Combined, the newly formed Lucky Group will have between 200 and 220 employees, split nearly equally between editorial and commerce, and in similar measure between Santa Monica and New York. Like Berman, Beachmint senior executives COO Greg Steiner and President Diego Berdakin will also be staying on board in largely similar roles – Lucky GM Gillian Gorman Round will be named President of the combined entity, with Berdakin assuming a yet-to-be-named senior product strategy role. The senior team will be rounded out by Lucky Senior VP Eva Chen who will be the new company’s Chief Creative Officer.

Kudos to Beachmint’s senior execs if they do in fact stick with it long-term after what must be a generally disappointing outcome given the heights to which Beachmint briefly soared in late 2012. The bright side is that Beachmint lives to fight another day – in some form. But four-plus years in, it’s hard to imagine investors and the early team are excited about essentially starting over and signing up for another multi-year slog.
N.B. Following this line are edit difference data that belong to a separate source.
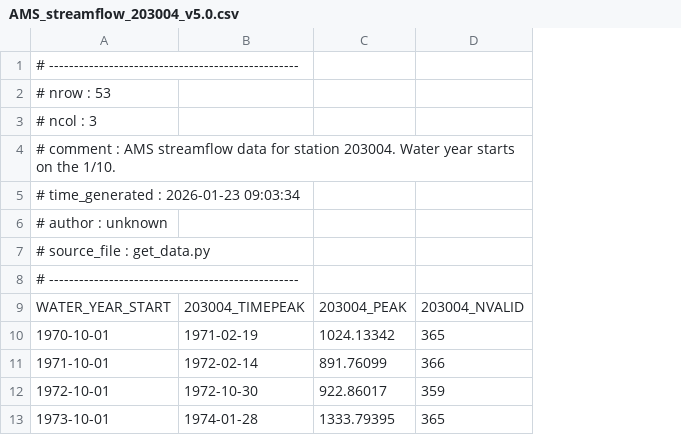
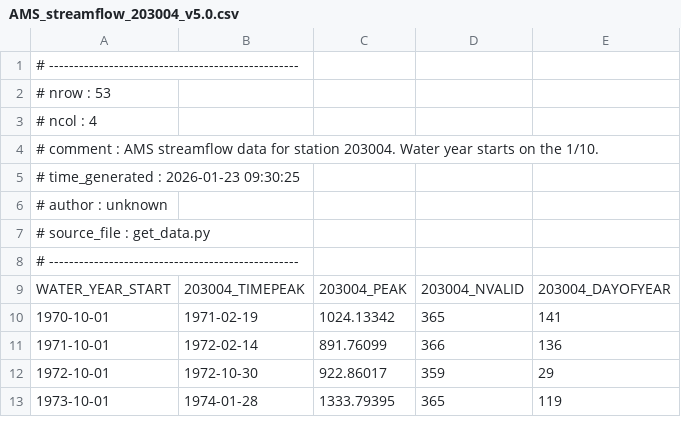
Before and after one commit to jlerat/rethinkfloodrisk, a CSV file: data/ams/AMS_streamflow_203004_v5.0.csv, drawn as a sheet; only a part is shown; the diff names each change by its address in the sheet, - before the commit and + after, or states it on an @@ line.

```diff
--- a/data/ams/AMS_streamflow_203004_v5.0.csv
+++ b/data/ams/AMS_streamflow_203004_v5.0.csv
+column E, rows 9-13: 203004_DAYOFYEAR | 141 | 136 | 29 | 119
-A3: # ncol : 3
+A3: # ncol : 4
-A5: # time_generated : 2026-01-23 09:03:34
+A5: # time_generated : 2026-01-23 09:30:25
```
Also changed, not shown: data/ams/AMS_streamflow_203002_v5.0.csv, data/ams/AMS_streamflow_203005_v5.0.csv, 22 other files.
The fact that the best outcome available was to combine with another struggling and aging brand in an entirely different sector suggests that there weren’t many better offers.
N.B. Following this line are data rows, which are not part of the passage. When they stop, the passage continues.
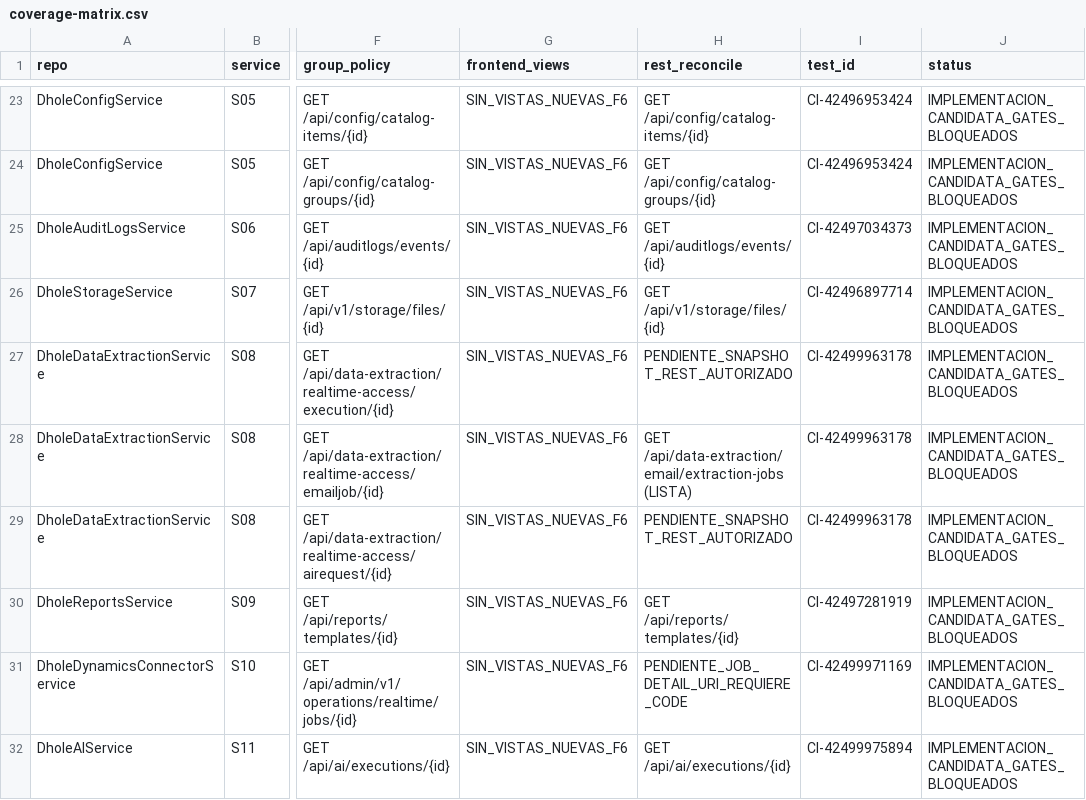
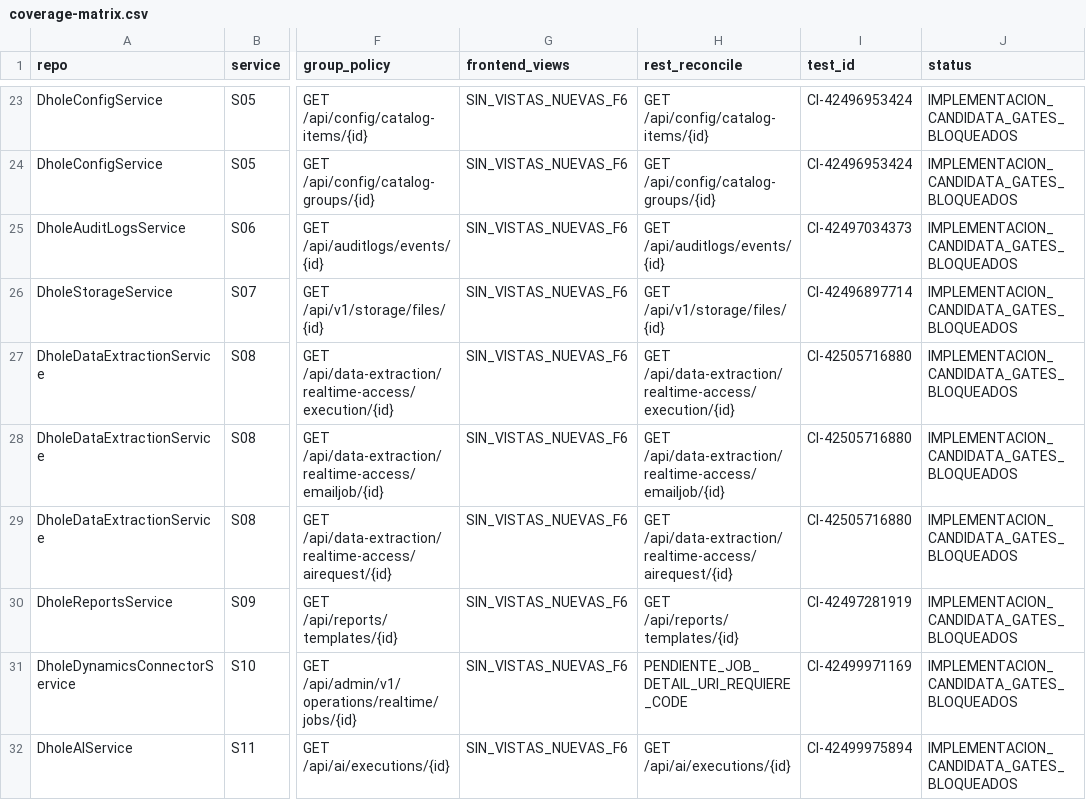
Before and after one commit to CustomCodeCR/DholeSystem, a CSV file: docs/realtime/coverage-matrix.csv, drawn as a sheet; only a part is shown, gaps mark what is left out; the diff covers the shown part only; the diff names each change by its address in the sheet, - before the commit and + after, or states it on an @@ line.

Commit message:
docs(realtime): update F6 REST snapshots and 21-kind Vue coverage matrix without gate approval

```diff
--- a/docs/realtime/coverage-matrix.csv
+++ b/docs/realtime/coverage-matrix.csv
-H27 (rest_reconcile): PENDIENTE_SNAPSHOT_REST_AUTORIZADO
+H27 (rest_reconcile): GET /api/data-extraction/realtime-access/execution/{id}
-I27:I29 (test_id): CI-42499963178
+I27:I29 (test_id): CI-42505716880
-H28 (rest_reconcile): GET /api/data-extraction/email/extraction-jobs (LISTA)
+H28 (rest_reconcile): GET /api/data-extraction/realtime-access/emailjob/{id}
-H29 (rest_reconcile): PENDIENTE_SNAPSHOT_REST_AUTORIZADO
+H29 (rest_reconcile): GET /api/data-extraction/realtime-access/airequest/{id}
```
Also changed, not shown: 1 added row and 2 edited cells elsewhere in this file.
Several of Beachmint’s venture capital board directors will remain on the board of the newly formed company, according to Berman. This, and the fact that the deal required unanimous agreement at the board level suggests that Beachmint’s backers view this as a (relatively) positive outcome. What’s unclear is against what benchmark the deal is being compared – it’s surely better than Beachmint closing its doors.

This also raises the question of what is the best possible outcome for Lucky Group at this point. Berman says that the goal remains to build a large, standalone company that may one day go public or make an attractive acquisition target for a strategic other than Conde Nast. But Lucky Group finds itself in a not too dissimilar situation from Tinder, where the better the company performs, the less likely it is that its parent will let it go. In that sense, the best case may be that Conde Nast decides to buyout the rest of Lucky’s shareholders at a premium. Anything short of that likely means that the company’s founders and investors walk away with limited if any upside for their years of blood, sweat, and tears.